The winning sample — Mylar on the outside to deflect cold and heat, Neoprene in the middle for insulation and Thinsulate on the inside for thermal insulation — had the slowest rate of increase when heated and the slowest rate of decline when chilled.
Chennai’s project won his class’ Best in Show award.
“It was absolutely fantastic,” fifth-grade teacher Scott Bishop said. “Vikram consistently finds ways to go above and beyond. He is very creative and an excellent problem solver.”
More than 360 students participated in Cascade Ridge’s science fair, a school record. While fourth- and fifth-grade students were required to create an experiment, younger students could also enter, and eight classes choose to enter projects together.
“The exhibits are phenomenal,” organizer Pete Wengert said.
Community volunteers also came to Cascade Ridge’s science fair: the Issaquah Valley Rock Club shared information about rocks, fossils and minerals; Amgen taught students about salmon DNA; and parents taught students about space and flight.
For his experiment, fifth-grader Sriram Parasurama wondered which tree — a conifer or a deciduous — would perspire more water.
“I found two trees, one with leaves and one without leaves, and I tied plastic bags around their branches for a week,” he said.
After seven days, Parasurama found that the pine tree branch had perspired 880 milliliters of water, while the tree with leaves perspired 2,940 milliliters, showing that leaves are like sweaty athletes, perspiring water more than their pine counterparts.
His classmate, fifth-grader Regan Rodman, studied another plant — the onion.
More specifically, she wondered the best way she could cut one without crying.
“When you cut onions, you break the cells, releasing their content,” Rodman wrote on her research poster. “The gasses released mix with the water in your tear ducts to form sulfuric acid, which burns, causing your eyes to sting or cry.”
Rodman tried a variety of independent variables. She cut an onion with various foods in her mouth — a sugar cube, a piece of bread and a lemon. None of these helped stymie her tears.
“I found out that cutting an onion under water is the best way,” she said.
Fifth-grader Mikey Wilson examined electromagnets. Which wire — a 30-gauge insulated with paint or a 20-gauge insulated with plastic — would pick up more paperclips when an electrical current was running through it?

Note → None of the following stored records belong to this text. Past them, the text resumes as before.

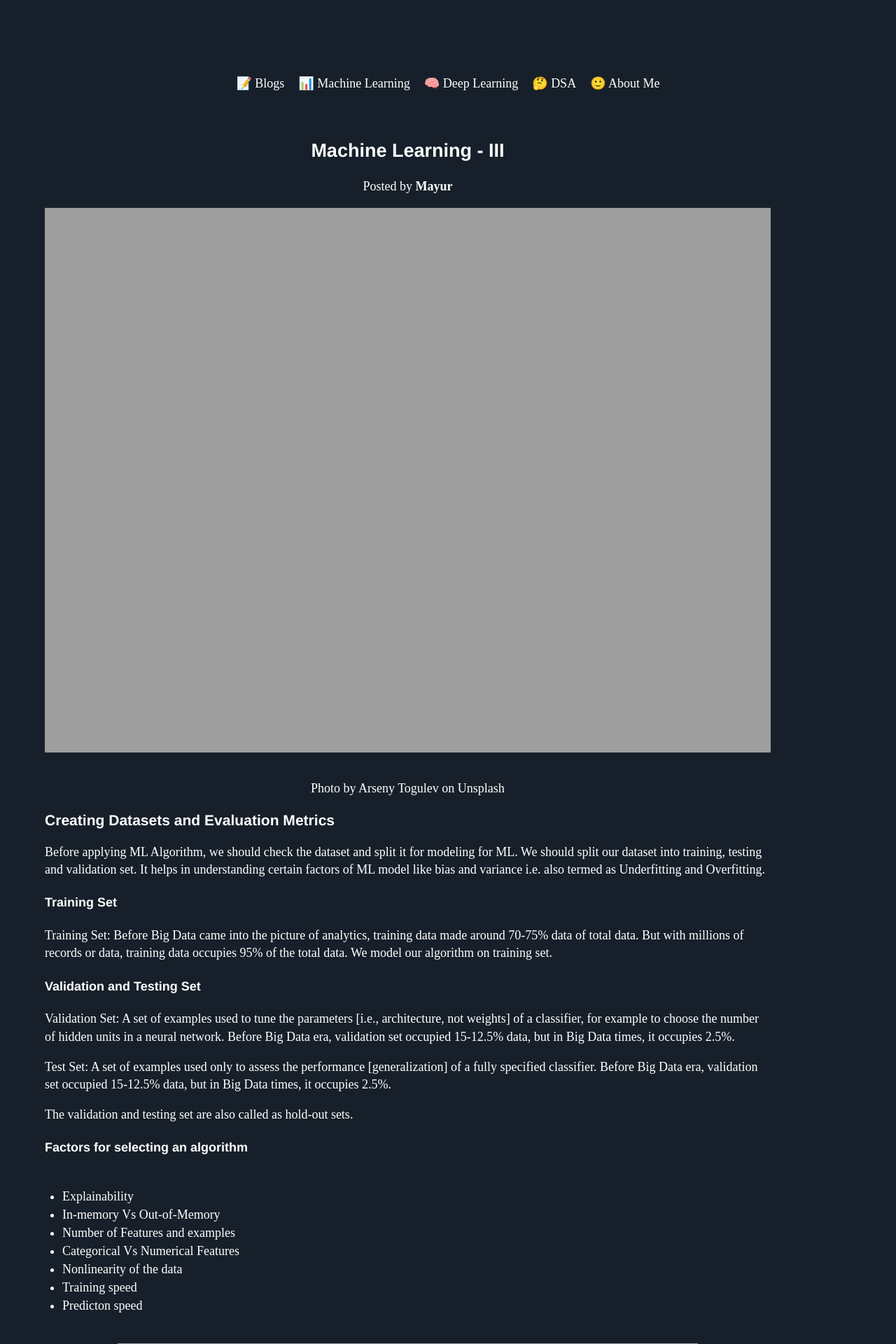
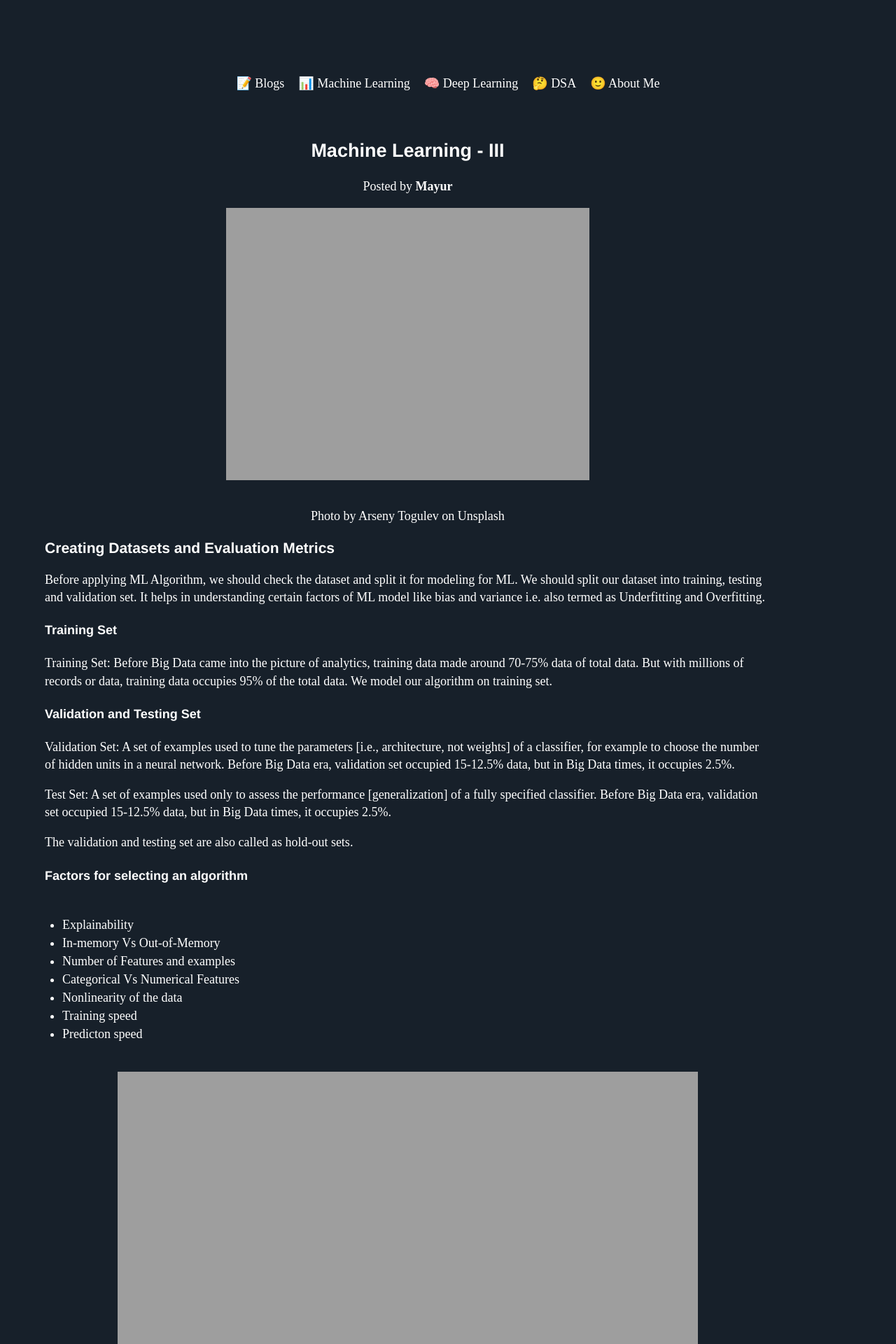
Before and after one commit to Mayurji/mayurji.github.io, a Jekyll site: the page built from _machine-learning/2020-11-06-machine-learning-III.md, in a window 1280 px wide. Shown: the top 1920 px of the page at 70% size. Built offline with Jekyll 4.4.1, drawn with Linux system fonts in a browser that asks for light colours; nearby versions of some CDN libraries; formulas are drawn with MathJax 3; comment, search, counter and statistics services are not loaded.

Commit message:
Update 2020-11-06-machine-learning-III.md

```diff
--- a/_machine-learning/2020-11-06-machine-learning-III.md
+++ b/_machine-learning/2020-11-06-machine-learning-III.md
@@ -7,7 +7,7 @@
 {% include mathjax.html %}
 
 <center>
-<img src="{{site.url}}/assets/images/ml/arseny-togulev-MECKPoKJYjM-unsplash.jpg"  style="zoom: 5%  background-color:#DCDCDC;"  width="100%" height=auto/><br>
+<img src="{{site.url}}/assets/images/ml/arseny-togulev-MECKPoKJYjM-unsplash.jpg"  style="zoom: 5%  background-color:#DCDCDC;"  width="50%" height=auto/><br>
 <p><span>Photo by <a href="https://unsplash.com/@tetrakiss?utm_source=unsplash&amp;utm_medium=referral&amp;utm_content=creditCopyText">Arseny Togulev</a> on <a href="https://unsplash.com/s/photos/machine-learning?utm_source=unsplash&amp;utm_medium=referral&amp;utm_content=creditCopyText">Unsplash</a></span></p>
 </center>
 
```
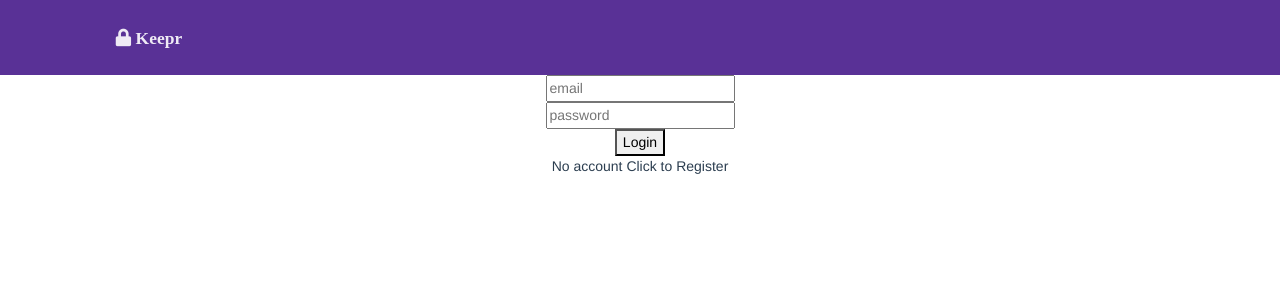
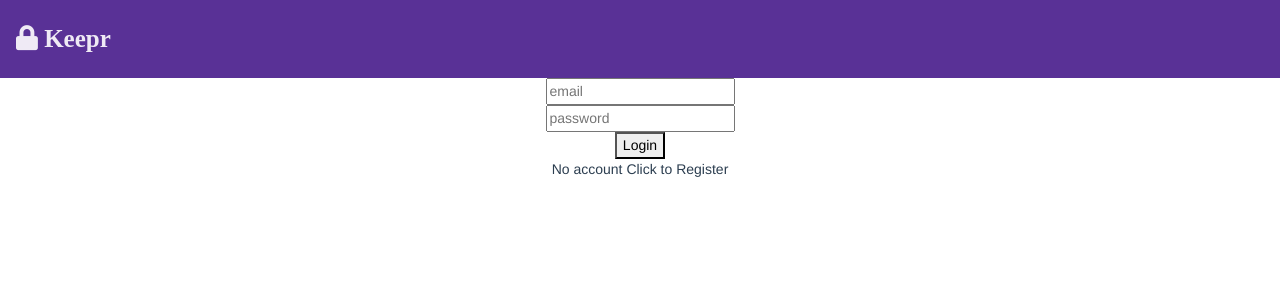
Before and after one commit to JThurston4/Keepr, a Vue app in the folder wwwsrc/: page /#/login in a window 1280 px wide. Shown: the top 300 px of the page. Built offline with nearby package versions, Linux system fonts and the light colour scheme; no server answers.

Commit message:
end of tues

```diff
--- a/wwwsrc/src/App.vue
+++ b/wwwsrc/src/App.vue
@@ -2,7 +2,7 @@
   <div id="app">
     <nav class="navbar navbar-dark bg-primary container-fluid">
       <div class="row w-100">
-        <div class="col-3"><a class="navbar-brand" href="#"><i class="fas fa-lock"> Keepr</i></a>
+        <div class="col-3 logo"><a class="navbar-brand" href="#"><i class="fas fa-lock"> Keepr</i></a>
         </div>
         <div class="col-9 menuItems">
           <div class="row" v-if="getUser.id">
@@ -83,4 +83,13 @@
   #nav a.router-link-exact-active {
     color: #42b983;
   }
+
+  .logo {
+    display: flex;
+    justify-content: flex-start;
+  }
+
+  .fa-lock {
+    font-size: 25px;
+  }
 </style>
--- a/wwwsrc/src/router.js
+++ b/wwwsrc/src/router.js
@@ -6,6 +6,8 @@ import Home from './views/Home.vue'
 import Login from './views/Login.vue'
 // @ts-ignore
 import Profile from './views/Profile.vue'
+// @ts-ignore
+import VaultKeep from './views/VaultKeep.vue'
 
 Vue.use(Router)
 
@@ -25,6 +27,11 @@ export default new Router({
       path: '/profile',
       name: 'profile',
       component: Profile
+    },
+    {
+      path: '/vault',
+      name: 'vaultKeep',
+      component: VaultKeep
     }
   ]
 })
--- a/wwwsrc/src/store.js
+++ b/wwwsrc/src/store.js
@@ -40,7 +40,7 @@ export default new Vuex.Store({
       console.log("vaults: ", state.vaults)
     },
     setVaultKeep(state, vaultKeep) {
-      debugger
+      // debugger
       state.vaultKeep = vaultKeep
       console.log("vaultKeep: ", state.vaultKeep)
     }
@@ -114,13 +114,14 @@ export default new Vuex.Store({
         })
     },
     getVaultKeep({ commit, dispatch }, payload) {
-      debugger
+      // debugger
       api.get("VaultKeep/" + payload.vaultId)
         .then(res => {
           commit("setVaultKeep", res.data)
+          router.push("/vault")
         })
         .catch(e => {
-          debugger
+          // debugger
           console.log("couldn't get vaultKeep")
         })
     },
--- a/wwwsrc/src/views/Profile.vue
+++ b/wwwsrc/src/views/Profile.vue
@@ -34,7 +34,7 @@
     },
     methods: {
       getVaultKeep(vaultId) {
-        debugger
+        // debugger
         this.$store.dispatch("getVaultKeep", { vaultId: vaultId, userId: this.getUser.id })
       }
     },
--- /dev/null
+++ b/wwwsrc/src/views/VaultKeep.vue
@@ -0,0 +1,40 @@
+<template>
+  <div class="vaultKeep container-fluid">
+    <div class="card-columns">
+      <div v-for="keep in getVaultKeep">
+        <div class="card">
+          <img class="card-img-top" :src="keep.img" alt="Card image cap">
+          <div class="card-body">
+            <h5 class="card-title">{{keep.name}}</h5>
+            <p class="card-text">{{keep.description}}</p>
+          </div>
+        </div>
+      </div>
+    </div>
+  </div>
+</template>
+
+<script>
+  export default {
+    name: 'vaultKeep',
+    data() {
+      return {
+
+      }
+    },
+    computed: {
+      getVaultKeep() {
+        return this.$store.state.vaultKeep || {}
+      }
+    },
+    methods: {},
+    components: {},
+    props: [],
+  }
+
+</script>
+
+<style>
+
+
+</style>
```
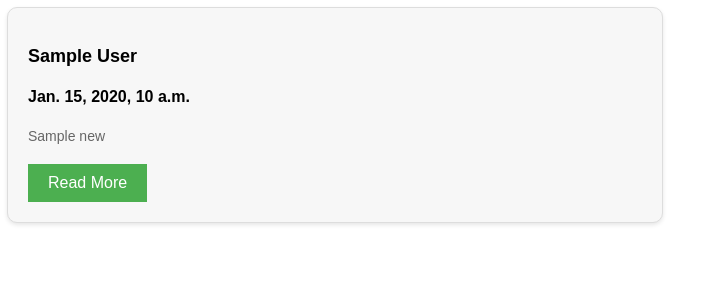
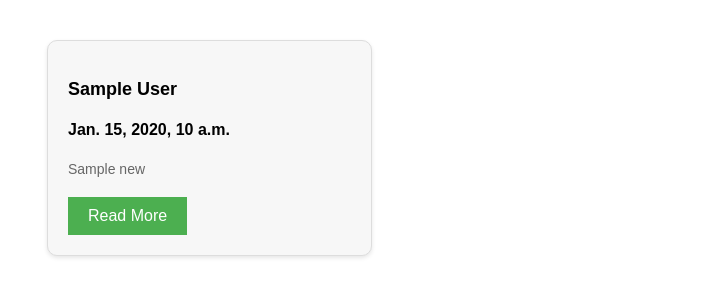
Before and after one commit to vithub77/news-blog, a Django app: template base/templates/base/index.html in a window 1280 px wide. Shown: the top 300 px of the page, without its empty margins (0-719 px from the left). Run offline with Django 5.2, Linux system fonts and the light colour scheme; the template is opened without the code that fills it: most values are stand-ins (such as "Sample title", 1, 10 or a date in 2020).

Commit message:
add css grid

```diff
--- a/base/news.py
+++ b/base/news.py
@@ -1,4 +1,5 @@
 from newsapi import NewsApiClient
+
 
 class News:
     __key = '79b52491e0ed4f00be27261b822c0396'
--- a/base/static/base/style.css
+++ b/base/static/base/style.css
@@ -4,11 +4,12 @@ body {
     padding: 0;
 }
 
-.news-container {
-    max-width: 70%;
-    margin: 33px;
-    display: flex;
-    justify-content: space-between;
+.news-grid {
+    display: grid;
+    grid-template-columns: repeat(2, 1fr);
+    grid-gap: 20px;
+    max-width: 1200px;
+    margin: 33px auto;
 }
 
 .news-box {
```
Also changed, not shown: base/templates/base/index.html (line endings or trailing spaces).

He hypothesized the 20-gauge wire would pick up more paper clips, because it had thicker insulation. His experiment supported his claim.
“If you are trying to make an electrical magnet, then you should get a higher gauge and a more insulated wire,” he said.
Laura Geggel: 392-6434, ext. 241, or email@example.com. Comment at www.issaquahpress.com.